5: Life isn’t always fun. Work is an important part of success. There are many jobs that seem enticing because you get to sit in front of your computer forever. I get that. But to be successful, one needs to learn, and that takes work. And effort. Also, in the grown-up world you have to do things that you don’t want to do, every single day. You will have to work with people you don’t like. You will have to sit through boring diatribes often. Everyone has to do it, so I respectfully ask that you stop trying to excuse yourself from it. If we only had the luxury of working with only those that are likeminded, this world would be a boring place, stripped of creativity. Change demands diversity.
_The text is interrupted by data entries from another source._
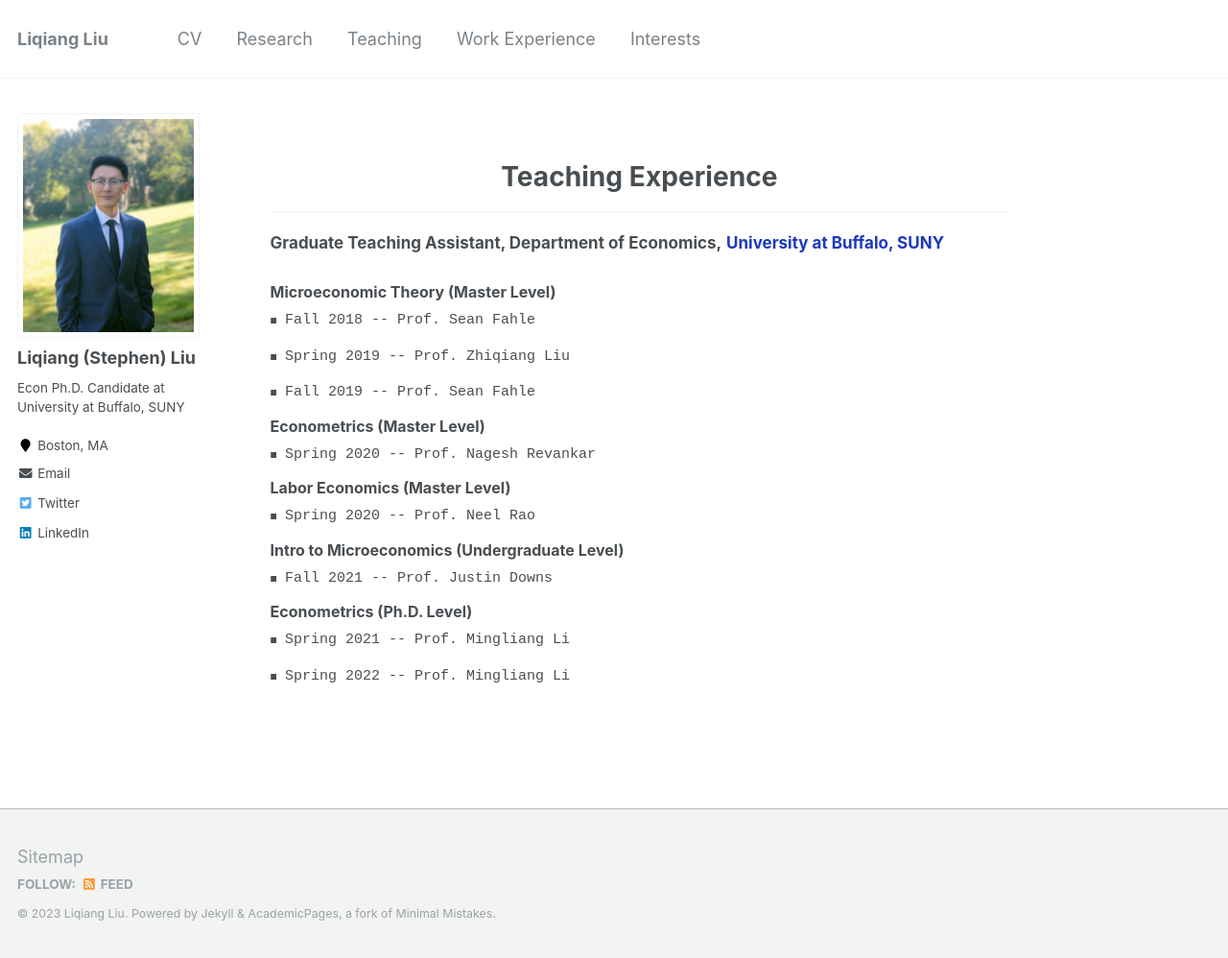
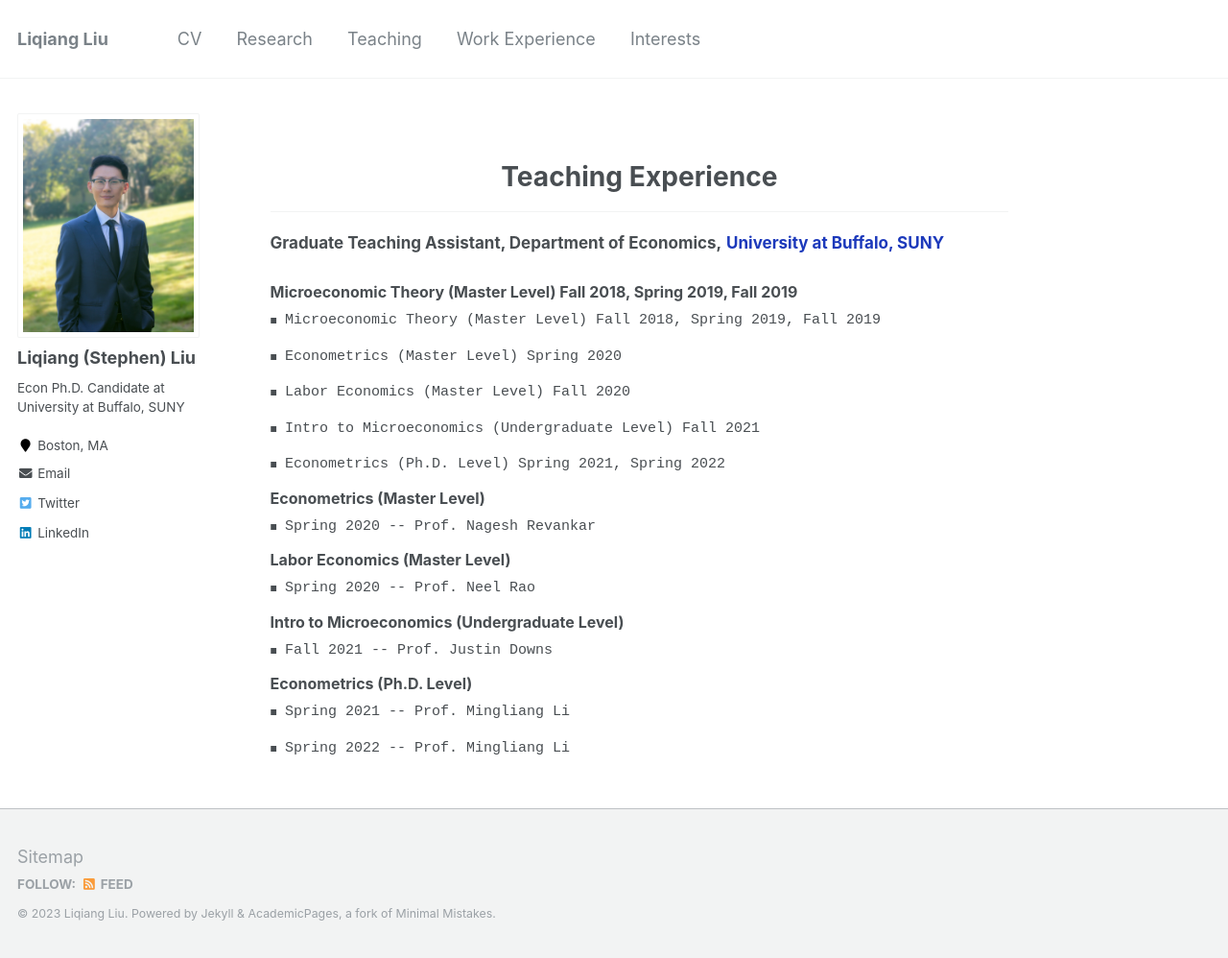
Before and after one commit to Liqiang-Liu/Liqiang-Liu.github.io, a Jekyll site: the page built from _pages/teaching.md, in a window 1280 px wide and 998 px high. Shown: the whole window at 96% size. Built offline with Jekyll 4.4.1, drawn with Linux system fonts in a browser that asks for light colours.

Commit message:
Update teaching.md

```diff
--- a/_pages/teaching.md
+++ b/_pages/teaching.md
@@ -27,7 +27,43 @@ redirect_from:
 
 <span style="font-size: 17px;"> <strong>Graduate Teaching Assistant, Department of Economics,</strong> <span style="color:#1c39bb;"> <strong>University at Buffalo, SUNY</strong> </span> </span>
 <ul class="custom-bullet">
-  <span style="font-size: 16px;"><strong>Microeconomic Theory (Master Level)</strong></span>
+  <span style="font-size: 16px;"><strong>Microeconomic Theory (Master Level) Fall 2018, Spring 2019, Fall 2019</strong></span>
+    <ul class="custom-bullet">
+      <li><span style="font-size: 15px; font-family: monospace;">Microeconomic Theory (Master Level) Fall 2018, Spring 2019, Fall 2019</span></li>
+      <li><span style="font-size: 15px; font-family: monospace;">Econometrics (Master Level) Spring 2020</span></li>
+      <li><span style="font-size: 15px; font-family: monospace;">Labor Economics (Master Level) Fall 2020</span></li>
+      <li><span style="font-size: 15px; font-family: monospace;">Intro to Microeconomics (Undergraduate Level) Fall 2021</span></li>
+      <li><span style="font-size: 15px; font-family: monospace;">Econometrics (Ph.D. Level) Spring 2021, Spring 2022</span></li>
+     </ul>
+
+  <span style="font-size: 16px;"> <strong>Econometrics (Master Level)</strong></span>
+    <ul class="custom-bullet">
+      <li><span style="font-size: 15px; font-family: monospace;">Spring 2020 -- Prof. Nagesh Revankar</span></li>
+    </ul>
+
+  <span style="font-size: 16px;"><strong>Labor Economics (Master Level)</strong></span>
+    <ul class="custom-bullet">
+      <li><span style="font-size: 15px; font-family: monospace;">Spring 2020 -- Prof. Neel Rao</span></li>
+    </ul>
+
+  <span style="font-size: 16px;"><strong>Intro to Microeconomics (Undergraduate Level)</strong></span>
+    <ul class="custom-bullet">
+      <li><span style="font-size: 15px; font-family: monospace;">Fall   2021 -- Prof. Justin Downs</span></li>
+    </ul>
+
+  <span style="font-size: 16px;"><strong>Econometrics (Ph.D. Level)</strong></span>
+    <ul class="custom-bullet">
+      <li><span style="font-size: 15px; font-family: monospace;">Spring 2021 -- Prof. Mingliang Li</span></li>
+      <li><span style="font-size: 15px; font-family: monospace;">Spring 2022 -- Prof. Mingliang Li</span></li>
+    </ul>
+</ul>
+
+
+
+
+<!--
+
+ <span style="font-size: 16px;"><strong>Microeconomic Theory (Master Level)</strong></span>
     <ul class="custom-bullet">
       <li><span style="font-size: 15px; font-family: monospace;">Fall   2018 -- Prof. Sean Fahle</span></li>
       <li><span style="font-size: 15px; font-family: monospace;">Spring 2019 -- Prof. Zhiqiang Liu</span></li>
@@ -58,8 +94,6 @@ redirect_from:
 
 
 
-
-<!--
 <span style="font-size: 16px;"> <span style="color:#0072bb;"> **Graduate Teaching Assistant, Department of Economics, SUNY University at Buffalo** </span> </span>
 <ul class="custom-bullet">
   <li> <span style="font-size: 16px;"><strong>Microeconomic Theory (Undergraduate)</strong></span>
```
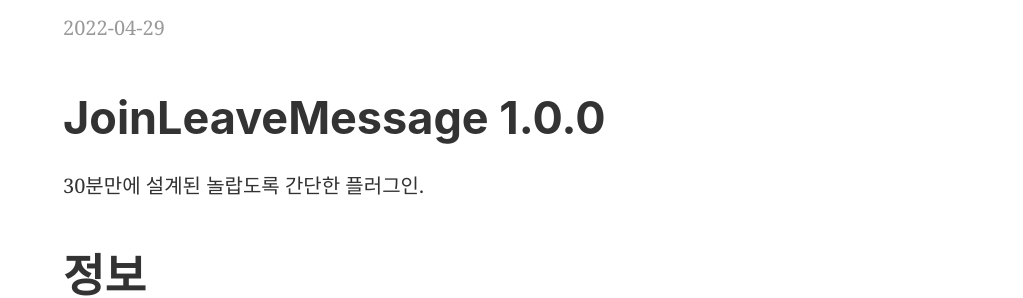
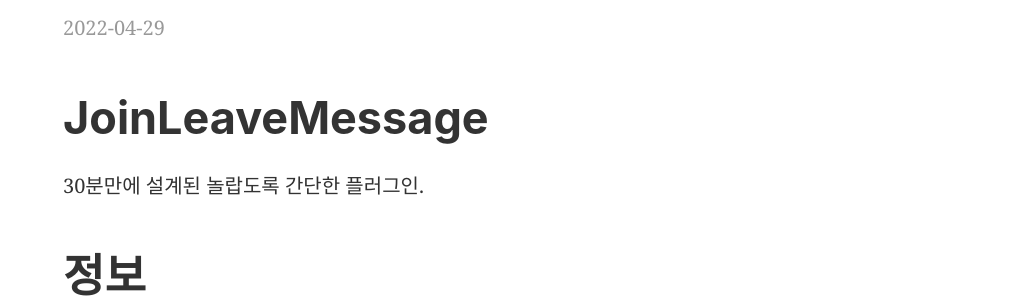
Before and after one commit to IngGameTeam/inggame, a Jekyll site: the page built from docs/_posts/2022-04-29-입장 퇴장 알림 플러그인.md, in a window 1280 px wide. Shown: the part 261-559 px from the top of the page, without its empty margins (257-1280 px from the left). Built offline with Jekyll 4.4.1, drawn with Linux system fonts in a browser that asks for light colours; our own code applies the rules of GitHub Pages for plain Markdown files.

Commit message:
remove version text

```diff
--- a/docs/_posts/2022-04-29-입장 퇴장 알림 플러그인.md
+++ b/docs/_posts/2022-04-29-입장 퇴장 알림 플러그인.md
@@ -5,7 +5,7 @@ title: "입/퇴장 알림 플러그인"
 [//]: # (# image: ...)
 ---
 
-# JoinLeaveMessage 1.0.0
+# JoinLeaveMessage
 
 30분만에 설계된 놀랍도록 간단한 플러그인.
 
```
6: I want you to know that consequences are part of every decision you make. The smallest, most trivial decisions have consequences, as well as the big ones. You cannot escape them. Bargaining with your parents or your boss doesn’t have the power to eliminate them. Thankfully, there are not only bad consequences, but good ones too. Cause and effect is real. I know it comes naturally to blame the adults in your life for this natural phenomenon, but alas…consequences are innately embedded in everything you do. Please remember that every decision will have a consequence, and often, there will be an immediate consequence and then another one waiting down the road. After you forgotten about making a decision in the first place…years and years later…there can be a consequence waiting. As an adult, I understand this concept well, as I have seen it manifest itself in my and others lives over and over again. The concept is hard to wrap your head around as a teen. That isn’t a dig…that’s just the way it is. You may be old enough to make your own decisions, but accountability follows, whether you are 17, or 100.
7: I know you are smart. In fact, I dare say you are brilliant. My perspective may be different, and it may not be yours, but it is one worth listening to. This may come as a shock, but the adults in your life don’t like being at odds with you. They want more than anything to effectively communicate with you. You know how you want your perspective to be heard? Adults want that too. I promise to listen to you if you promise to listen to me. I will be sincere; I hope that you will be too. I get frustrated when you are dishonest or when you make excuses. If you are frank with me, you will glean the respect you desire. I may not be as brilliant as you, but I know when I’m being played. Also, if I ask questions to dig deeper into your answer, it is because I sincerely want to understand your point of view. If I am gobsmacked by your point of view, talk with me about it, not at me. By definition, communication must go back and forth between two people; otherwise it’s just words spewed and nothing good can result.
8: Please see number 1. I'm not perfect, but my love for you is.
All my love,
The adult in your life.